*** Listed entries ***

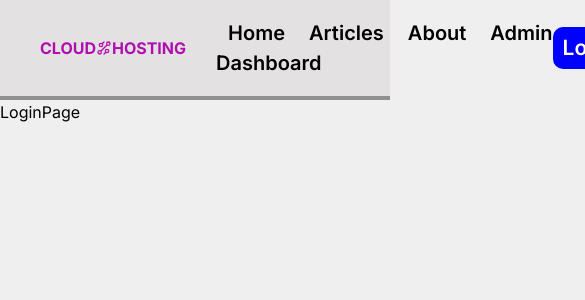
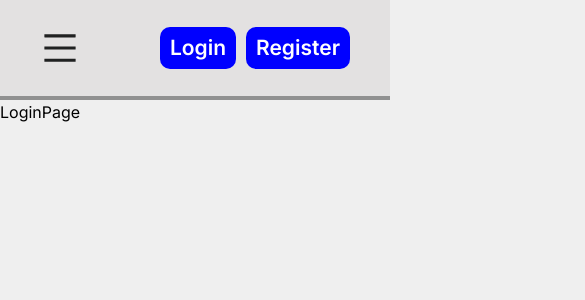
Before and after one commit to mr-sakr/next14_youssef_abbas_course, a Next.js app: page /login in a window 390 px wide. Shown: the top 300 px of the page, 585 px wide, since content can reach past the window. Built offline with nearby package versions, Linux system fonts and the light colour scheme.

Commit message:
Responsive Navbar

```diff
--- a/src/app/login/page.tsx
+++ b/src/app/login/page.tsx
@@ -1,5 +1,6 @@
 
 const LoginPage = () => {
+  console.log('hello');
   return (
     <div>LoginPage</div>
   )
--- a/src/components/header/Navbar.tsx
+++ b/src/components/header/Navbar.tsx
@@ -1,8 +1,13 @@
+'use client'
 import Link from "next/link"
 import { GrTechnology } from "react-icons/gr";
 import styles from "./header.module.css";
+import { AiOutlineMenu } from "react-icons/ai";
+import { useState } from "react";
+import { IoMdClose } from "react-icons/io";
 
 const Navbar = () => {
+    const [toggle, setToggle] = useState(false)
     return (
         <nav className={styles.navbar}>
             <div>
@@ -11,14 +16,21 @@
                     <GrTechnology/>
                     HOSTING
                 </Link>
+
+                <div className={styles.menu}>
+                    {toggle ? <IoMdClose onClick={() => setToggle(prev => !prev) } /> : <AiOutlineMenu onClick={() => setToggle(prev => !prev) } />}
+                </div>
             </div>
 
+            <div className={styles.navLinlsWrapper} style={{clipPath: toggle && "polygon(0 0, 100% 0, 100% 100%, 0% 100%)" || ""}}>
                 <ul className={styles.navLinks}>
-            <Link className={styles.navLink} href="/">Home</Link>
-            <Link className={styles.navLink} href="/articles">Articles</Link>
-            <Link className={styles.navLink} href="/about">About</Link>
-            <Link className={styles.navLink} href="/admin">Admin Dashboard</Link>
+                    <Link onClick={() => setToggle(false)} className={styles.navLink} href="/">Home</Link>
+                    <Link onClick={() => setToggle(false)} className={styles.navLink} href="/articles">Articles</Link>
+                    <Link onClick={() => setToggle(false)} className={styles.navLink} href="/about">About</Link>
+                    <Link onClick={() => setToggle(false)} className={styles.navLink} href="/admin">Admin Dashboard</Link>
                 </ul>
+            </div>
+
         </nav>
     )
 }
--- a/src/components/header/header.module.css
+++ b/src/components/header/header.module.css
@@ -21,6 +21,14 @@
     font-size: 24;
     font-weight: bold;
     color: rgb(176, 15, 176);
+}
+
+.menu{
+    font-size: 40px;
+    font-weight: bold;
+    color: #202121;
+    cursor: pointer;
+    display: none;
 }
 
 .navLinks{
@@ -58,3 +66,38 @@
 .navLink:hover{
     color: darkblue;
 }
+
+
+@media(max-width: 1080px){
+    .logo{
+        display: none;
+    }
+    .menu{
+        display: block;
+    }
+
+    .navLinlsWrapper{
+        position: absolute;
+        left: 0;
+        top: 100%;
+        width: 100%;
+        transition: all .3s ease-in;
+        z-index: 100;
+        background-color: rgb(227, 225, 225);
+        clip-path: polygon(0 0, 100% 0, 100% 0, 0 0);
+    }
+
+    .navLinks{
+        display: flex;
+        flex-direction: column;
+        justify-content: center;
+        align-items: start;
+        margin-left: 0;
+        padding-left: 30px;
+        padding-bottom: 10px;
+    }
+    .navLink{
+        padding: 0;
+        margin: 12px 0;
+    }
+}
```
Also changed, not shown: src/components/header/Header.tsx (indentation only). Lines whose indentation alone changed are shown as unchanged.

*** End of Listed entries ***

→ **What is being asked**: Copy out every line above where "navLinks" is present.

→ **Solution to the problem**:
                 <ul className={styles.navLinks}>
 .navLinks{
+    .navLinks{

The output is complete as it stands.